Structured diff data
- - - - - - -

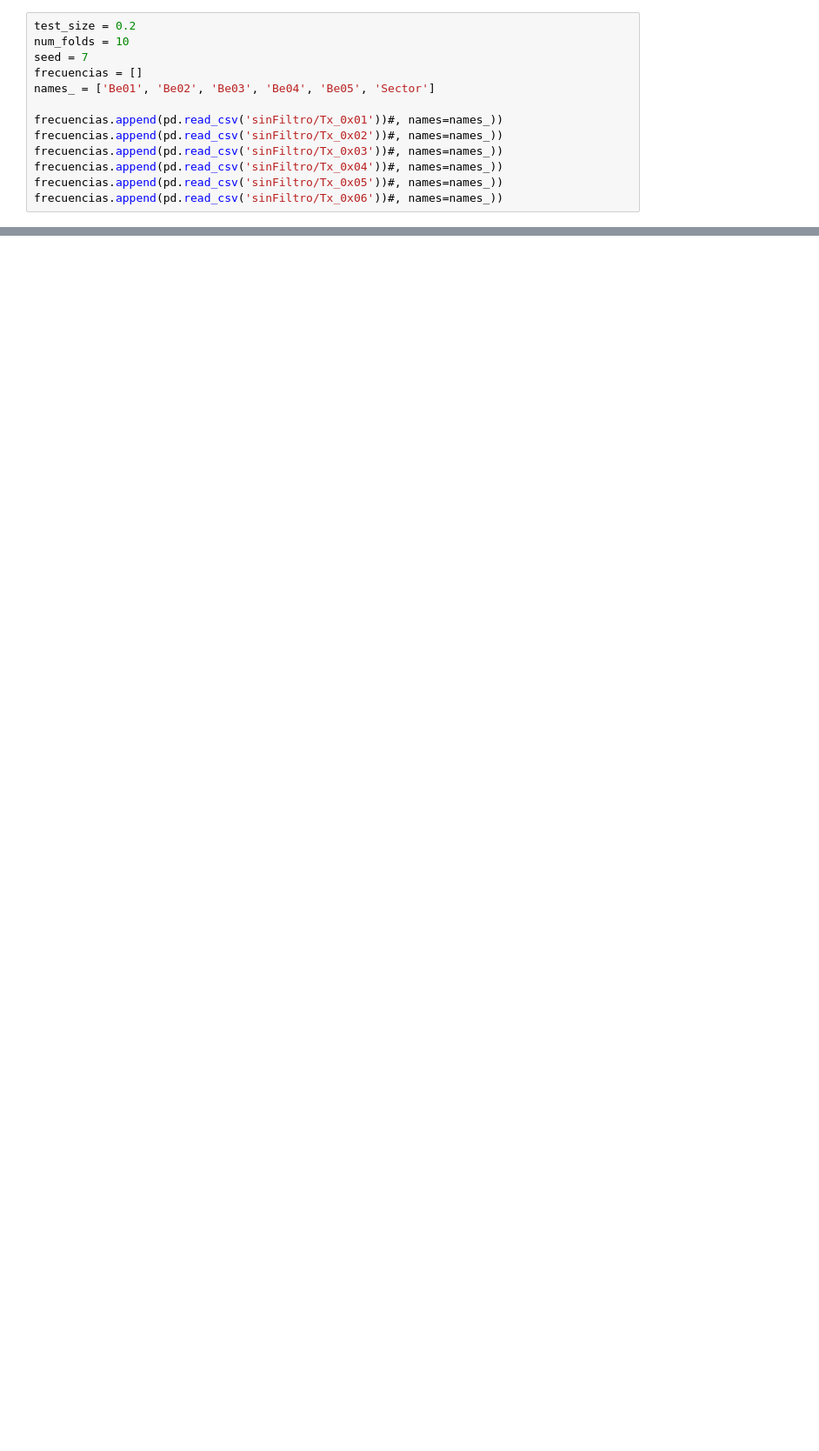
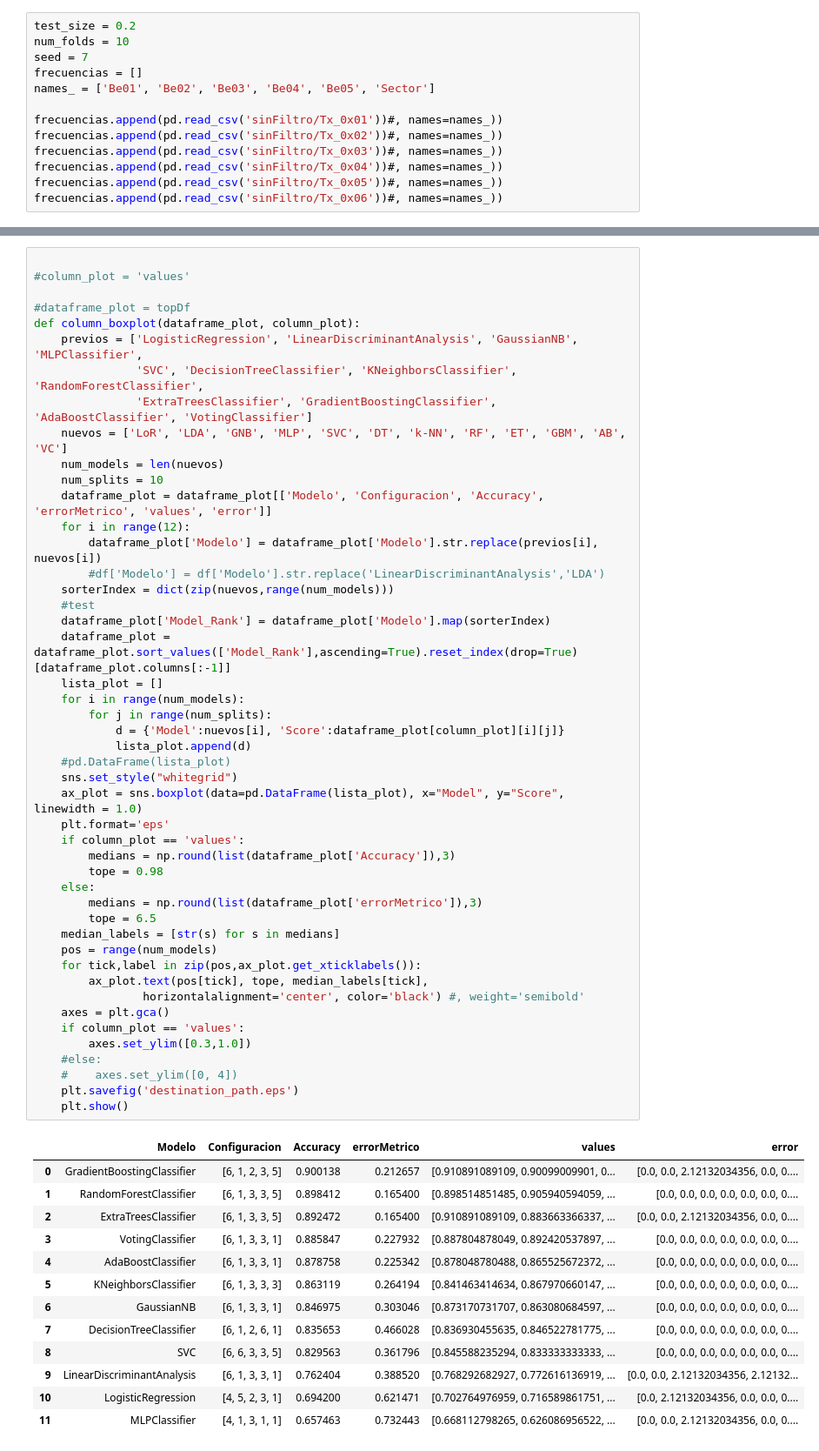
Before and after one commit to ohuarcaya/geneticosRSSI, a Jupyter notebook: EDAS Asimetrico sinFiltro.ipynb, the cells around one changed output, grey strips where cells are left out. Shown at 87% size. Saved outputs shown, nothing was run; the diff lists cells and outputs as text; blank space fills up the shorter version.

```diff
--- a/EDAS Asimetrico sinFiltro.ipynb
+++ b/EDAS Asimetrico sinFiltro.ipynb
@@ -473,0 +479,61 @@ list(a.resultados)
+# %%
+
+#column_plot = 'values'
+
+#dataframe_plot = topDf
+def column_boxplot(dataframe_plot, column_plot):
+    previos = ['LogisticRegression', 'LinearDiscriminantAnalysis', 'GaussianNB', 'MLPClassifier',
+               'SVC', 'DecisionTreeClassifier', 'KNeighborsClassifier', 'RandomForestClassifier',
+               'ExtraTreesClassifier', 'GradientBoostingClassifier', 'AdaBoostClassifier', 'VotingClassifier']
+    nuevos = ['LoR', 'LDA', 'GNB', 'MLP', 'SVC', 'DT', 'k-NN', 'RF', 'ET', 'GBM', 'AB', 'VC']
+    num_models = len(nuevos)
+    num_splits = 10
+    dataframe_plot = dataframe_plot[['Modelo', 'Configuracion', 'Accuracy', 'errorMetrico', 'values', 'error']]
+    for i in range(12):
+        dataframe_plot['Modelo'] = dataframe_plot['Modelo'].str.replace(previos[i], nuevos[i])
+        #df['Modelo'] = df['Modelo'].str.replace('LinearDiscriminantAnalysis','LDA')
+    sorterIndex = dict(zip(nuevos,range(num_models)))
+    #test
+    dataframe_plot['Model_Rank'] = dataframe_plot['Modelo'].map(sorterIndex)
+    dataframe_plot = dataframe_plot.sort_values(['Model_Rank'],ascending=True).reset_index(drop=True)[dataframe_plot.columns[:-1]]
+    lista_plot = []
+    for i in range(num_models):
+        for j in range(num_splits):
+            d = {'Model':nuevos[i], 'Score':dataframe_plot[column_plot][i][j]}
+            lista_plot.append(d)
+    #pd.DataFrame(lista_plot)
+    sns.set_style("whitegrid")
+    ax_plot = sns.boxplot(data=pd.DataFrame(lista_plot), x="Model", y="Score", linewidth = 1.0)
+    plt.format='eps'
+    if column_plot == 'values':
+        medians = np.round(list(dataframe_plot['Accuracy']),3)
+        tope = 0.98
+    else:
+        medians = np.round(list(dataframe_plot['errorMetrico']),3)
+        tope = 6.5
+    median_labels = [str(s) for s in medians]
+    pos = range(num_models)
+    for tick,label in zip(pos,ax_plot.get_xticklabels()):
+        ax_plot.text(pos[tick], tope, median_labels[tick],
+                horizontalalignment='center', color='black') #, weight='semibold'
+    axes = plt.gca()
+    if column_plot == 'values':
+        axes.set_ylim([0.3,1.0])
+    #else:
+    #    axes.set_ylim([0, 4])
+    plt.savefig('destination_path.eps')
+    plt.show()
+# %% [output]
+|  | Modelo | Configuracion | Accuracy | errorMetrico | values | error |
+| 0 | GradientBoostingClassifier | [6, 1, 2, 3, 5] | 0.900138 | 0.212657 | [0.910891089109, 0.90099009901, 0... | [0.0, 0.0, 2.12132034356, 0.0, 0.... |
+| 1 | RandomForestClassifier | [6, 1, 3, 3, 5] | 0.898412 | 0.165400 | [0.898514851485, 0.905940594059, ... | [0.0, 0.0, 0.0, 0.0, 0.0, 0.0, 0.... |
+| 2 | ExtraTreesClassifier | [6, 1, 3, 3, 5] | 0.892472 | 0.165400 | [0.910891089109, 0.883663366337, ... | [0.0, 0.0, 2.12132034356, 0.0, 0.... |
+| 3 | VotingClassifier | [6, 1, 3, 3, 1] | 0.885847 | 0.227932 | [0.887804878049, 0.892420537897, ... | [0.0, 0.0, 0.0, 0.0, 0.0, 0.0, 0.... |
+| 4 | AdaBoostClassifier | [6, 1, 3, 3, 1] | 0.878758 | 0.225342 | [0.878048780488, 0.865525672372, ... | [0.0, 0.0, 0.0, 0.0, 0.0, 0.0, 0.... |
+| 5 | KNeighborsClassifier | [6, 1, 3, 3, 3] | 0.863119 | 0.264194 | [0.841463414634, 0.867970660147, ... | [0.0, 0.0, 0.0, 0.0, 0.0, 0.0, 0.... |
+| 6 | GaussianNB | [6, 1, 3, 3, 1] | 0.846975 | 0.303046 | [0.873170731707, 0.863080684597, ... | [0.0, 0.0, 0.0, 0.0, 0.0, 0.0, 0.... |
+| 7 | DecisionTreeClassifier | [6, 1, 2, 6, 1] | 0.835653 | 0.466028 | [0.836930455635, 0.846522781775, ... | [0.0, 0.0, 0.0, 0.0, 0.0, 0.0, 0.... |
+| 8 | SVC | [6, 6, 3, 3, 5] | 0.829563 | 0.361796 | [0.845588235294, 0.833333333333, ... | [0.0, 0.0, 0.0, 0.0, 0.0, 0.0, 0.... |
+| 9 | LinearDiscriminantAnalysis | [6, 1, 3, 3, 1] | 0.762404 | 0.388520 | [0.768292682927, 0.772616136919, ... | [0.0, 0.0, 2.12132034356, 2.12132... |
+| 10 | LogisticRegression | [4, 5, 2, 3, 1] | 0.694200 | 0.621471 | [0.702764976959, 0.716589861751, ... | [0.0, 2.12132034356, 0.0, 0.0, 0.... |
+| 11 | MLPClassifier | [4, 1, 3, 1, 1] | 0.657463 | 0.732443 | [0.668112798265, 0.626086956522, ... | [0.0, 0.0, 2.12132034356, 0.0, 0.... |
```
Also changed, not shown: parts of 10 cells of this notebook, 6 other files.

- - - - - - -

Work order
If a line in the records above contains "Configuracion", copy that line.

The answer
+    dataframe_plot = dataframe_plot[['Modelo', 'Configuracion', 'Accuracy', 'errorMetrico', 'values', 'error']]
+|  | Modelo | Configuracion | Accuracy | errorMetrico | values | error |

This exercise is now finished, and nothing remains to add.